"It would serve as the economic catalyst for this generation," he said. "The experiment would likely turn Duluth-Superior into a Midwestern technology and innovation hub. Many new programs and services requiring ultra high-speed fiber would naturally be created in communities that have fiber."
"The innovation that can occur is almost limitless," initiative member Christopher Swanson, the CEO of PureDriven, a Duluth Web business, added in an interview with the News Tribune editorial board.
Possible ways to use super-fast Internet speeds, Garmoe said, include a rural health clinic near Duluth streaming three-dimensional medical images over the Web so a patient wouldn't have to drive several hours for an appointment, students joining others around the globe to watch a live lecture and downloading full-length, high-definition movies in just minutes. No more trips to the video store.
But the full potential of such Internet speeds haven't even been thought of yet. Google is eager to see how far such innovation could take a community -- and the technology. That's why the company is willing to invest at least $50 million, and perhaps more than $100 million, to connect one
or more communities' houses to the fiber.
The potential is exciting. Which explains why 30 to 40 other communities -- that, like Duluth-Superior, meet Google's criteria for size, economics and other factors -- are known to be vying to land the Web giant.
So what can set us apart? What can make us stand out among the other hopefuls?
Us. Every one of us.
By getting behind this initiative, we can send a clear message to Google that we're right for them and their investment and experiment. We can do that by participating in upcoming events, by joining Facebook fan pages and by going online to nominate our community. The more nominations the better, even if each of us can nominate only once before the March 26 deadline.
The Google initiative was launched in the Twin Ports just about a week and a half ago. Already, more than 4,500 of us have "friended" the idea at Facebook, ranking us second behind Topeka, Kan., which boasts 7,856 friends. We're trailed by Peoria, Ill. (2,460 Facebook friends), Baton Rouge, La. (2,389 friends) and Greensboro, N.C. (2,294).

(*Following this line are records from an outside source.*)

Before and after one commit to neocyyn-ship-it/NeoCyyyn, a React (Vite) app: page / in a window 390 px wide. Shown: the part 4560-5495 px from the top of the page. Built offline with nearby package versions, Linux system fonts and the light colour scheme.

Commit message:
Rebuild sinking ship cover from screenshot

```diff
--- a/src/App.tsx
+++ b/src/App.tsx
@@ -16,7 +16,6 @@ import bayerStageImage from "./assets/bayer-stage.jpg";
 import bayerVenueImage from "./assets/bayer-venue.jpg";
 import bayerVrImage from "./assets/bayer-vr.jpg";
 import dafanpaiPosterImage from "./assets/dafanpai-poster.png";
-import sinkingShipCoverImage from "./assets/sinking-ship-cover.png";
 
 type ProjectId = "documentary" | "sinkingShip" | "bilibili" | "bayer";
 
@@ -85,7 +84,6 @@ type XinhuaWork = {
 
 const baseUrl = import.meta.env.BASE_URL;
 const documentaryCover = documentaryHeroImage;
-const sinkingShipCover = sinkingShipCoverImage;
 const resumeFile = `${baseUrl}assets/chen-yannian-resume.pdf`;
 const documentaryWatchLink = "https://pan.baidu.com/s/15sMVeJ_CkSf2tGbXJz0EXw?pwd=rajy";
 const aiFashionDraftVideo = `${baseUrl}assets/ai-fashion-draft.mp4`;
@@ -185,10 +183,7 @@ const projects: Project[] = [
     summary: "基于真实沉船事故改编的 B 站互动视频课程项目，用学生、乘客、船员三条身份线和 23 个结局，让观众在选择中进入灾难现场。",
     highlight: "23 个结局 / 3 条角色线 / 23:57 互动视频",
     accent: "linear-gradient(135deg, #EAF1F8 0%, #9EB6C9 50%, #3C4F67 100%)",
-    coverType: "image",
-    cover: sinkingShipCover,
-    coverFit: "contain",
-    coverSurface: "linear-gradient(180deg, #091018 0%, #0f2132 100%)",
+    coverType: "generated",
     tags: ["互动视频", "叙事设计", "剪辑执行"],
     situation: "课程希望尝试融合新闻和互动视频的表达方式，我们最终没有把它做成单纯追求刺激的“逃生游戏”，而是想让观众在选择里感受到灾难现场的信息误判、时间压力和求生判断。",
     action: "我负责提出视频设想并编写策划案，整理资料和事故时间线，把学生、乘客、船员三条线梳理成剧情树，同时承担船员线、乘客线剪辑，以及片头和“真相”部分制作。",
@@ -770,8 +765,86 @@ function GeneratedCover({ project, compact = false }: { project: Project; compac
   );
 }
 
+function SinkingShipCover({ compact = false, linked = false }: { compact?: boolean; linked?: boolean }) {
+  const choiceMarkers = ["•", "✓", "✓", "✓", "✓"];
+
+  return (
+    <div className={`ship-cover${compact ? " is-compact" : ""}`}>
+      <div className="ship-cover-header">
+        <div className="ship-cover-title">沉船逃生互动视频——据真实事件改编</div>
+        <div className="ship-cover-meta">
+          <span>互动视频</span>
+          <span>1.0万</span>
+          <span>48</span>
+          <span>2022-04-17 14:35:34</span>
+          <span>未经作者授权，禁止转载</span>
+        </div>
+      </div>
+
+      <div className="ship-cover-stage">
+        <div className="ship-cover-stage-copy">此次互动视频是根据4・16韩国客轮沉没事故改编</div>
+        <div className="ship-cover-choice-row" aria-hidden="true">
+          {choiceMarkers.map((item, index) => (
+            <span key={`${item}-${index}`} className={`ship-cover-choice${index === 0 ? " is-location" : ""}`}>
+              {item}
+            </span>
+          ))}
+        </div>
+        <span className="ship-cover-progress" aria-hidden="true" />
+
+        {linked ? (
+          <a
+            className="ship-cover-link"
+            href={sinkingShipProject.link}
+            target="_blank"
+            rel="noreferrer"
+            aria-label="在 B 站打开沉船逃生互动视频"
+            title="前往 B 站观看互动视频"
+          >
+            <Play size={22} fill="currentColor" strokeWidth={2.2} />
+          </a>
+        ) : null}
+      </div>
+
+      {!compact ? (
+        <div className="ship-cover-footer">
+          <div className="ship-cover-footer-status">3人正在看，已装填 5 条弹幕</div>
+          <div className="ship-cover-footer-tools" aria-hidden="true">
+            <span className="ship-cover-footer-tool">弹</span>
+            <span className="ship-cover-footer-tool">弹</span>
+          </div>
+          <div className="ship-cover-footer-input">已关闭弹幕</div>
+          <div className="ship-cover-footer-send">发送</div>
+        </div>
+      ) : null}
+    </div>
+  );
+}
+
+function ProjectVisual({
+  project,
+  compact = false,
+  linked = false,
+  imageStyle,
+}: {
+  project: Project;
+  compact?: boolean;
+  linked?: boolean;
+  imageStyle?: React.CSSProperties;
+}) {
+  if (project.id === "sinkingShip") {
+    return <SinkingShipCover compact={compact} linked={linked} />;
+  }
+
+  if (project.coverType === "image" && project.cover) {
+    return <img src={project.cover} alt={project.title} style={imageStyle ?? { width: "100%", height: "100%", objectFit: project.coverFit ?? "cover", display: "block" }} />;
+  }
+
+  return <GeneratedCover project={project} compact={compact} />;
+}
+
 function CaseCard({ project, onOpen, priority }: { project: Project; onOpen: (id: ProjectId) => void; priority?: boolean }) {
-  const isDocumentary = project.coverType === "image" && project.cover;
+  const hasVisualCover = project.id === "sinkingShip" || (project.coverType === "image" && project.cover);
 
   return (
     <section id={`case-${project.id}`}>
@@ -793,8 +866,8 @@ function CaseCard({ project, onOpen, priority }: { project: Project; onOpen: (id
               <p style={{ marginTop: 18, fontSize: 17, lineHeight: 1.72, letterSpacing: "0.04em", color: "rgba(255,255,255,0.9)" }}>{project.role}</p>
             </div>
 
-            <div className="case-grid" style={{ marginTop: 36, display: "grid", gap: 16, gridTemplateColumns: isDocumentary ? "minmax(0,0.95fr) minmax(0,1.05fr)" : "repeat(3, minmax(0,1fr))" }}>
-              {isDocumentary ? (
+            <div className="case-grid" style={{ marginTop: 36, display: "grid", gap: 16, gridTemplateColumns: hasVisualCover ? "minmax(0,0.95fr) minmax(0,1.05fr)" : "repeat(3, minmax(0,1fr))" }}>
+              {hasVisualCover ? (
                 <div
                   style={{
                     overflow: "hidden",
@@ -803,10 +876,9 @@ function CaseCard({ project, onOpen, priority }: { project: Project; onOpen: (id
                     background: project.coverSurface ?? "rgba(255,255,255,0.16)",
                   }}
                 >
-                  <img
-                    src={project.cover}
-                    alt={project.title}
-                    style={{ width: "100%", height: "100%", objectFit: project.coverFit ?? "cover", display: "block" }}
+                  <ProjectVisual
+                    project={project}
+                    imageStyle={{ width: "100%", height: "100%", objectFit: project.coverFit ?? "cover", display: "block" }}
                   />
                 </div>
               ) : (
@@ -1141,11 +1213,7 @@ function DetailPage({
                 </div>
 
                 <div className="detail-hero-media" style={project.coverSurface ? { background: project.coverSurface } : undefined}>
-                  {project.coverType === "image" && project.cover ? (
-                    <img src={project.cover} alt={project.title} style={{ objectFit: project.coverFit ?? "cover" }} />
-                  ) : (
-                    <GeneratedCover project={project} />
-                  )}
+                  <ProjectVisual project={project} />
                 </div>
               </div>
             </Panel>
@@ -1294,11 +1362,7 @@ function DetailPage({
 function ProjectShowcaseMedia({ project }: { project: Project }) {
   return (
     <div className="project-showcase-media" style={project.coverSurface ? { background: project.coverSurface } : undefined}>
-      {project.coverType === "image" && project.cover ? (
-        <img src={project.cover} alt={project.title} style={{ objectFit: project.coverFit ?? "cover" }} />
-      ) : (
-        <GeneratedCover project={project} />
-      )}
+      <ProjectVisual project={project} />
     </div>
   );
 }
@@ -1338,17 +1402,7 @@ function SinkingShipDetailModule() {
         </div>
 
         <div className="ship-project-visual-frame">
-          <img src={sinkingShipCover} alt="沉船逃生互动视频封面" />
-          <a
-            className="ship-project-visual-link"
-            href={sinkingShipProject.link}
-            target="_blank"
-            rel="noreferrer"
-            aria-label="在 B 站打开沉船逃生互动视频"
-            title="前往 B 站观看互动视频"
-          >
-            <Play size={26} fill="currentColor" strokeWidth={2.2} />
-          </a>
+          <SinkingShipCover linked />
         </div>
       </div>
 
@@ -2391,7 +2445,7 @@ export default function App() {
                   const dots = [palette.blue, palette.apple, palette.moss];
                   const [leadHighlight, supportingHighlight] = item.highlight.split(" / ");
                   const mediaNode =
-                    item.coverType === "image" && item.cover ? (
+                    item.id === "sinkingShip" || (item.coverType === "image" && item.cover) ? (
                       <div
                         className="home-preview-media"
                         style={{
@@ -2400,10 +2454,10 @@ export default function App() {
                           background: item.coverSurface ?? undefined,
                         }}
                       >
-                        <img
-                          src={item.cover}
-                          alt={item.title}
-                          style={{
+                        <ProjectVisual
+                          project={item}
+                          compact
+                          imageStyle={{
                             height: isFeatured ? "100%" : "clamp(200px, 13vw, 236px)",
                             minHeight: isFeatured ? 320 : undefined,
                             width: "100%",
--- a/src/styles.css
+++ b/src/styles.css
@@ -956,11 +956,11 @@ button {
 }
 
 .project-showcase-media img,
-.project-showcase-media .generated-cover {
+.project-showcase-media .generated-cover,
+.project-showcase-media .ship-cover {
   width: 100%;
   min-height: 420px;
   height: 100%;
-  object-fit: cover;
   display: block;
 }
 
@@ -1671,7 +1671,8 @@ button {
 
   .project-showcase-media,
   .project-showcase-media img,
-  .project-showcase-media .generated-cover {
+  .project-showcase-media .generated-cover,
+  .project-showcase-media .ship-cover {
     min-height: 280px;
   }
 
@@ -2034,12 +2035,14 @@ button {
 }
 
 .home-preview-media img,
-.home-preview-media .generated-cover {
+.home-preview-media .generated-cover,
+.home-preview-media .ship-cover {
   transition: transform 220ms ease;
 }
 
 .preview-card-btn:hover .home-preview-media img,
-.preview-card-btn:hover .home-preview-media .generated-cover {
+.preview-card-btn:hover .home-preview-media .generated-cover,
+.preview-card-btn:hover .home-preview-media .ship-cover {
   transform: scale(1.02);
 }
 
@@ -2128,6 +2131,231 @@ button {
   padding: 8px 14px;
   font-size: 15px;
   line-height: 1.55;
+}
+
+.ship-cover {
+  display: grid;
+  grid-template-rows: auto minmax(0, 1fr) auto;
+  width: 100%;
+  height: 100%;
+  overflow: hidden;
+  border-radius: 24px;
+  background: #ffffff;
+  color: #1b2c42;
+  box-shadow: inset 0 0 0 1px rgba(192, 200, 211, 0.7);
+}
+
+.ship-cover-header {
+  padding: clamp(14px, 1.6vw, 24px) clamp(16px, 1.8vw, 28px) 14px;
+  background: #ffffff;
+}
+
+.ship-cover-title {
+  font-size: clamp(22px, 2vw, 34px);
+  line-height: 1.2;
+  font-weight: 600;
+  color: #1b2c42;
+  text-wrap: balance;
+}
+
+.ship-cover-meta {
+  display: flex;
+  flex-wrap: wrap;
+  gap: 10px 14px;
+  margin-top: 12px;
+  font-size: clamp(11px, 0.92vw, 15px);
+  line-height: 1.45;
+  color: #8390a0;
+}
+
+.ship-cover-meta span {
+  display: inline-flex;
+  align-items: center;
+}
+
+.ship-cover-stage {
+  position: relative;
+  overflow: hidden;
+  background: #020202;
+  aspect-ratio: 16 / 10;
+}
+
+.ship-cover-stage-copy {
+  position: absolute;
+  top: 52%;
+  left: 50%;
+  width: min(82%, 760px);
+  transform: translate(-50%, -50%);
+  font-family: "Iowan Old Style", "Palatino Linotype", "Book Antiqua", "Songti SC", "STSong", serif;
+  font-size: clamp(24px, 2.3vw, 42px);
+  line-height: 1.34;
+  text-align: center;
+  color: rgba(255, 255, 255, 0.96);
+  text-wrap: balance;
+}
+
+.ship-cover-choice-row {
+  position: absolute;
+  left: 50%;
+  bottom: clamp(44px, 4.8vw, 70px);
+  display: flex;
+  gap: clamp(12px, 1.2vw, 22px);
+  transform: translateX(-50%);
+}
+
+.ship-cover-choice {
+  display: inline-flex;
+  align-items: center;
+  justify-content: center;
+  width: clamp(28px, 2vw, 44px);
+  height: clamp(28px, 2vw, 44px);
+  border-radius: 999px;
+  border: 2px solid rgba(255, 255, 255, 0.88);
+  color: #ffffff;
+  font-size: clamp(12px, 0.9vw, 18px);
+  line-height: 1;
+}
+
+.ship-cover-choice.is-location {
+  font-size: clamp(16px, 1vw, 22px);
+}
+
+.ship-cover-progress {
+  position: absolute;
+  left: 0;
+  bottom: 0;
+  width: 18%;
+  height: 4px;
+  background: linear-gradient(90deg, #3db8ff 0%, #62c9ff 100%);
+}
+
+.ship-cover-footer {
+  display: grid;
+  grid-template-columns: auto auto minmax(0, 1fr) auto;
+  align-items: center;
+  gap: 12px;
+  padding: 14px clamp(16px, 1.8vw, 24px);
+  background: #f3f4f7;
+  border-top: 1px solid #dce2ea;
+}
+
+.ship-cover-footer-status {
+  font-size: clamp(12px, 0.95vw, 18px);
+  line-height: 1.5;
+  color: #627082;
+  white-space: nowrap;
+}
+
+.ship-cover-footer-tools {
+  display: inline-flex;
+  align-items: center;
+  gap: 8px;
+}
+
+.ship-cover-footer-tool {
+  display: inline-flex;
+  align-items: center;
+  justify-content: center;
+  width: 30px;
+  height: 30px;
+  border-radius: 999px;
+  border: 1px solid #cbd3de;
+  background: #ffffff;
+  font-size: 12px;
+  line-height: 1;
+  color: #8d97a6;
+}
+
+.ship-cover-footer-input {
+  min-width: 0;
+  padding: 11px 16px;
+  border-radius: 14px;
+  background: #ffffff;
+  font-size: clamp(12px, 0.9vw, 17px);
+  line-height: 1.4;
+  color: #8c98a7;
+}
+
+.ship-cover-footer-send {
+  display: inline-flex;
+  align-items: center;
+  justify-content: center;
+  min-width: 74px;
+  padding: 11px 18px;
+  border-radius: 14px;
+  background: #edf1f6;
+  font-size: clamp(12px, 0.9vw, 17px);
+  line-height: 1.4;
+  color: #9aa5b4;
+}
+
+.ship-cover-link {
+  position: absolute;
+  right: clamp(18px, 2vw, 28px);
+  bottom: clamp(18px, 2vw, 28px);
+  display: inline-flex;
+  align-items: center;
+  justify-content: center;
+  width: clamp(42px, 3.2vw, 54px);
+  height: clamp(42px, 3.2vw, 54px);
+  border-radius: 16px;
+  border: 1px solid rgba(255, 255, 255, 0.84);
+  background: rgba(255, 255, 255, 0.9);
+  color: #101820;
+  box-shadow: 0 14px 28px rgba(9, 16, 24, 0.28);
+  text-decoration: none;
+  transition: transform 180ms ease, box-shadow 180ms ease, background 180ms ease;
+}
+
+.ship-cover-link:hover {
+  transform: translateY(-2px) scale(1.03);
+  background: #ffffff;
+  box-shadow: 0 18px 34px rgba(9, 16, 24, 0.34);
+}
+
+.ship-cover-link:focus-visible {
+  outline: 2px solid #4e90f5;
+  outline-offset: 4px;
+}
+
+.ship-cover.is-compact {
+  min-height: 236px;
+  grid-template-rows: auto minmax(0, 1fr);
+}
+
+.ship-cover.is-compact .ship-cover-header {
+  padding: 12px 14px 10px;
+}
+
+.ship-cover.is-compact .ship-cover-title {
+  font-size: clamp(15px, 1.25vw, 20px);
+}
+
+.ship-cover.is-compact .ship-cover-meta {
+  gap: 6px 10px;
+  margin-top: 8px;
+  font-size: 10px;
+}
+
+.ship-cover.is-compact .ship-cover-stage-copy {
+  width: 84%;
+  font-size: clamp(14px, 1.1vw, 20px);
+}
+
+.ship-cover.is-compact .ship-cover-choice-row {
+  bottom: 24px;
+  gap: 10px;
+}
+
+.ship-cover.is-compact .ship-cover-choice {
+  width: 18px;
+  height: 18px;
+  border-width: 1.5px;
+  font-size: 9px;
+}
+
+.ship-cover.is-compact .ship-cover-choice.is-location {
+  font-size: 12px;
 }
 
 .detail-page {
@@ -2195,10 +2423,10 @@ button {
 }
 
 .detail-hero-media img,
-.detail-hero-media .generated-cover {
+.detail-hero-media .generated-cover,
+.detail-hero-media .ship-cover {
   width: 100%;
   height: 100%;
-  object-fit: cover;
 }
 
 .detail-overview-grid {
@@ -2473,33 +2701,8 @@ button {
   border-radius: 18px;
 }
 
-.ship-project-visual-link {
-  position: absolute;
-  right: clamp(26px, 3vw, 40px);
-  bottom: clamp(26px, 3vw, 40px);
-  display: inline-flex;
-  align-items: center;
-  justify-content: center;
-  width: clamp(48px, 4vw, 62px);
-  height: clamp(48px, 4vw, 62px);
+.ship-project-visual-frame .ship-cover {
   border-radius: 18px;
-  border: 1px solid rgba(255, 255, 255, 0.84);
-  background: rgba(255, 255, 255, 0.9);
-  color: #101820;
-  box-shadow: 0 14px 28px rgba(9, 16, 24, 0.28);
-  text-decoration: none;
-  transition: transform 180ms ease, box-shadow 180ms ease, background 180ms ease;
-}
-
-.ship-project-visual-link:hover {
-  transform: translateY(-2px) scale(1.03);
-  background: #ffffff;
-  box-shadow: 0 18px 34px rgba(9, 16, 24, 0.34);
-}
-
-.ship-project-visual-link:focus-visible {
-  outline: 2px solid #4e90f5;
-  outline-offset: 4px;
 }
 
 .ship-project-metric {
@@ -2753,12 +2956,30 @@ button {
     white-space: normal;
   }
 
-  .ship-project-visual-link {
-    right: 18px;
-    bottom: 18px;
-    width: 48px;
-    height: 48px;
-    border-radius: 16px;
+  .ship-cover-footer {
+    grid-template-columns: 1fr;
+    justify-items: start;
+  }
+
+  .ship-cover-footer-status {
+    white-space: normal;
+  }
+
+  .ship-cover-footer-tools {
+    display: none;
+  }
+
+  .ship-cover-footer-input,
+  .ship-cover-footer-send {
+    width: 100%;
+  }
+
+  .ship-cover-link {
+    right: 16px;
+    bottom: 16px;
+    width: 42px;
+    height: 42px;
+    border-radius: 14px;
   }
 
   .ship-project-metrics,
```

A buzz is building but needs volume. It needs more of us. When it comes to landing the next U.S. Steel, the participation of many is critical and can make all the difference.